H. Jay Melosh, 1947–2020
H. Jay Melosh, a Distinguished Professor of Earth and Atmospheric Sciences at Purdue University, passed away on September 11, 2020.
Melosh earned a degree in physics from Princeton University and a doctoral degree in physics and geology from the California Institute of Technology in 1972. His Ph.D. thesis concerned quarks, but his professional research interests included impact craters, planetary tectonics, and the physics of earthquakes and landslides. His recent research included studies of the giant impact origin of the Moon, the Chicxulub impact that is thought to have extinguished most dinosaurs, and studies of ejection of rocks from their parent bodies. He was also active in astrobiological studies that relate chiefly to the exchange of microorganisms between the terrestrial planets (a process known as panspermia or transpermia).

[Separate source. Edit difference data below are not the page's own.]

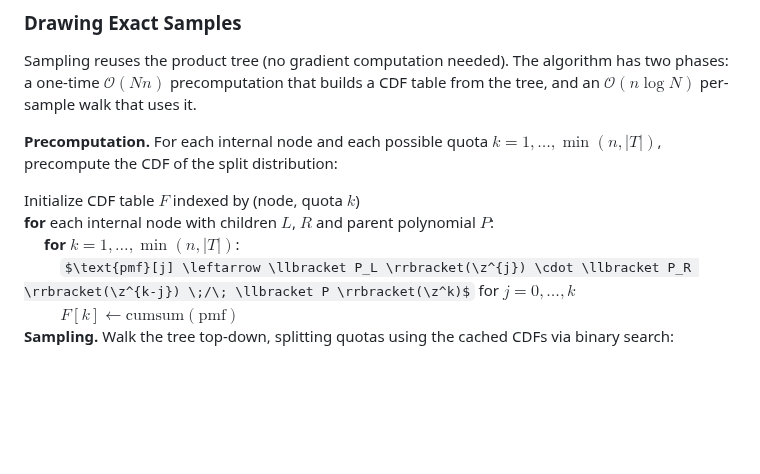
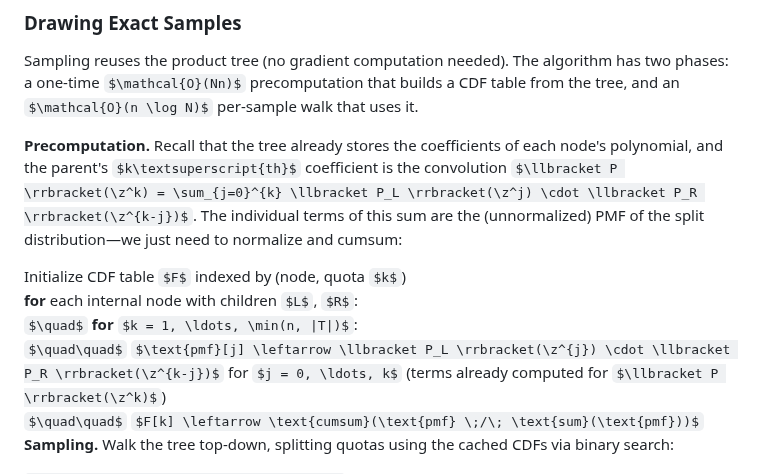
Before and after one commit to timvieira/conditional-poisson-sampling, a Markdown page: content/conditional-poisson-sampling.md, the part around the change. Drawn GitHub-style; some formulas as TeX source; blank space fills up the shorter version.

Commit message:
Clarify pseudocode: PMF terms come from existing convolution
Make explicit that the split PMF terms are the individual terms of the
parent's convolution (already computed during tree construction), not a
new computation.

Co-Authored-By: Claude Opus 4.6 (1M context) <noreply@anthropic.com>

```diff
--- a/content/conditional-poisson-sampling.md
+++ b/content/conditional-poisson-sampling.md
@@ -1452,14 +1452,14 @@ In the PyTorch implementation, the gradient comes for free via `torch.autograd`
 
 Sampling reuses the product tree (no gradient computation needed).  The algorithm has two phases: a one-time $\mathcal{O}(Nn)$ precomputation that builds a CDF table from the tree, and an $\mathcal{O}(n \log N)$ per-sample walk that uses it.
 
-**Precomputation.** For each internal node and each possible quota $k = 1, \ldots, \min(n, |T|)$, precompute the CDF of the split distribution:
+**Precomputation.** Recall that the tree already stores the coefficients of each node's polynomial, and the parent's $k\textsuperscript{th}$ coefficient is the convolution $\llbracket P \rrbracket(\z^k) = \sum_{j=0}^{k} \llbracket P_L \rrbracket(\z^j) \cdot \llbracket P_R \rrbracket(\z^{k-j})$.  The individual terms of this sum are the (unnormalized) PMF of the split distribution—we just need to normalize and cumsum:
 
 <div class="pseudocode">
 Initialize CDF table $F$ indexed by (node, quota $k$)<br>
-<b>for</b> each internal node with children $L$, $R$ and parent polynomial $P$:<br>
+<b>for</b> each internal node with children $L$, $R$:<br>
 $\quad$ <b>for</b> $k = 1, \ldots, \min(n, |T|)$:<br>
-$\quad\quad$ $\text{pmf}[j] \leftarrow \llbracket P_L \rrbracket(\z^{j}) \cdot \llbracket P_R \rrbracket(\z^{k-j}) \;/\; \llbracket P \rrbracket(\z^k)$ for $j = 0, \ldots, k$<br>
-$\quad\quad$ $F[k] \leftarrow \text{cumsum}(\text{pmf})$
+$\quad\quad$ $\text{pmf}[j] \leftarrow \llbracket P_L \rrbracket(\z^{j}) \cdot \llbracket P_R \rrbracket(\z^{k-j})$ for $j = 0, \ldots, k$ <span style="color:#888">(terms already computed for $\llbracket P \rrbracket(\z^k)$)</span><br>
+$\quad\quad$ $F[k] \leftarrow \text{cumsum}(\text{pmf} \;/\; \text{sum}(\text{pmf}))$
 </div>
 
 **Sampling.** Walk the tree top-down, splitting quotas using the cached CDFs via binary search:
```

Melosh joined the faculty of Purdue University in 2009 and remained on staff there until his death. Prior to his job at Purdue, he was a Professor of Planetary Science at the University of Arizona from 1982–2009.
Melosh was a member of the American Geophysical Union, Geological Society of America, Meteoritical Society, American Astronomical Society (Division of Planetary Sciences,) and the American Association for the Advancement of Science. He was the recipient of the Barringer Medal of the Meteoritical Society for his work on the physics of impact, and of the G. K. Gilbert Award from the Geological Society of America. He was elected to the National Academy of Sciences in 2003.
Asteroid 8216 Melosh is named in his honor.